The editor of Soil Science, Daniel Gimenez, known for his work on complex nonlinear dynamics and fractals in soils, recently suggested that I write a review paper for the journal updating my ideas on complexity in pedology and pedogenesis. It was an interesting challenge that had not otherwise occurred to me, and I'm glad I did it. The result was recently published as:
The abstract is below:
This paper reviews recent developments in studies of soil complexity, focusing on variability of soil types within soil landscapes. Changes in soil complexity are directly related to divergent and convergent pedogenesis, and in to dynamical stability and chaos. Accordingly, strong links exist between nonlinear dynamical systems theory and studies of soil complexity. Traditional conceptual models of soil formation emphasized convergence of the soil cover in the form of progress toward mature, climax soils. A view of divergence as a frequent occurrence rather than an occasional exception is more recent. Measurement of soil complexity is now firmly linked to field pedology. In addition to strong methodological links to pedometrics and soil geography, standard tools for assessing complexity include chronosequences and other historical approaches, relationships between soil properties and soil forming factors, and pedological indicators. Eight general pathways to changes in soil complexity are identified. Three are based on changes in soil forming factors. These may increase or decrease complexity depending on whether the factors themselves are converging or diverging, and the relative magnitudes of soil and state factor divergence. Three pathways are associated with local disturbances. If these occur less frequently than the relaxation time for soil responses, and if internal pedological dynamics are dynamically stable, then disturbance-induced complexity is reduced over time. Otherwise, divergence and increasing complexity occurs. Two additional pathways are directly related to dynamical stability of intrinsic pedological processes, which may result in decreasing or increasing complexity, either in concert with or independently of environmental controls or disturbances.

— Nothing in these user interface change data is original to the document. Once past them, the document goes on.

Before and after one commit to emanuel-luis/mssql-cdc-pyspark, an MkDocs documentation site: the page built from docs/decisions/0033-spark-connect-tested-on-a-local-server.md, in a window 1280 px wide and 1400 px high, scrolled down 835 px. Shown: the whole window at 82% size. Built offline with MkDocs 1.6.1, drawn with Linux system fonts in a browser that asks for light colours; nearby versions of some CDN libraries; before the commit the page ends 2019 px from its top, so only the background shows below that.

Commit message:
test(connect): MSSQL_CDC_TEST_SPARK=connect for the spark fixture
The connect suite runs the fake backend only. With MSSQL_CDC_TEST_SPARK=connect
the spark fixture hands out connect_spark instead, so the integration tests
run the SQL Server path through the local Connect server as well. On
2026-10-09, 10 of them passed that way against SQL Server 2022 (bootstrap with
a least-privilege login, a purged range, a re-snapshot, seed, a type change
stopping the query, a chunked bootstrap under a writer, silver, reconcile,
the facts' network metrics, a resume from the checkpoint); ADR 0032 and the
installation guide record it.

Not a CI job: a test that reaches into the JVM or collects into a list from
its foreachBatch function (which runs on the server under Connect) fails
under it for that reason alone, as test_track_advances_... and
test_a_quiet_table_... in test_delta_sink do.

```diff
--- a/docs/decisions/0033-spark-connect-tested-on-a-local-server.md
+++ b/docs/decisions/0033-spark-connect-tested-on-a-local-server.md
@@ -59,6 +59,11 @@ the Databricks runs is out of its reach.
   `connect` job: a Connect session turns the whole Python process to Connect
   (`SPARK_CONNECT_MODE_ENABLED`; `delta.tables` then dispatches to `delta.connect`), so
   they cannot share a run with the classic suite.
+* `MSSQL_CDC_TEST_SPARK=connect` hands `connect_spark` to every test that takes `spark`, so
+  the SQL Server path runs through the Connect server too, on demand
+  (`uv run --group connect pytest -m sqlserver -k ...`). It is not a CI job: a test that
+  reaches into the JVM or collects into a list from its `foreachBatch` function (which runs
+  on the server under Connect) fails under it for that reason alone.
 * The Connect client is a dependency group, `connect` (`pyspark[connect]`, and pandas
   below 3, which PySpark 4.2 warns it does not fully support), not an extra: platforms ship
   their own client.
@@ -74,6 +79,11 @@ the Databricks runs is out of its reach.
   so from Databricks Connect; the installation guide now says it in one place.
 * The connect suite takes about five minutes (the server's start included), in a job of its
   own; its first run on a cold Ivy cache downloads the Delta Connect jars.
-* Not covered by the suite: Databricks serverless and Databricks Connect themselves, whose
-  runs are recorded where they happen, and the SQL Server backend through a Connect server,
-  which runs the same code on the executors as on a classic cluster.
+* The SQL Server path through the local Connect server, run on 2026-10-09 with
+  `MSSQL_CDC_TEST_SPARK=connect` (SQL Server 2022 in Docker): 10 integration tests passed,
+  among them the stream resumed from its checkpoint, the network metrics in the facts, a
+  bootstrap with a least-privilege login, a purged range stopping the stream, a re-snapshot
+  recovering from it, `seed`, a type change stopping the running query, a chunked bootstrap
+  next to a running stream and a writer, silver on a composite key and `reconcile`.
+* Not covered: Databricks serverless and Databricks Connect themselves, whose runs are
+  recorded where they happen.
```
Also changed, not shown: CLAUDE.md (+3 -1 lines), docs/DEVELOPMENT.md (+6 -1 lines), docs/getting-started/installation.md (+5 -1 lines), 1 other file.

Figure 2 (from the paper). Soils formed on Holocene alluvial terrraces in tropical north Queensland, Australia. Divergent pedogenesis associated with preferential flow, differential soil wetting, and accumulation of organic matter and iron oxides is evident. However, it is not known whether these early divergent trends persist or grow over time. The cause-effect or mutual adjustment mechanisms underlying the visually suggested relationships between vegetation tufts and soil properties are also not known.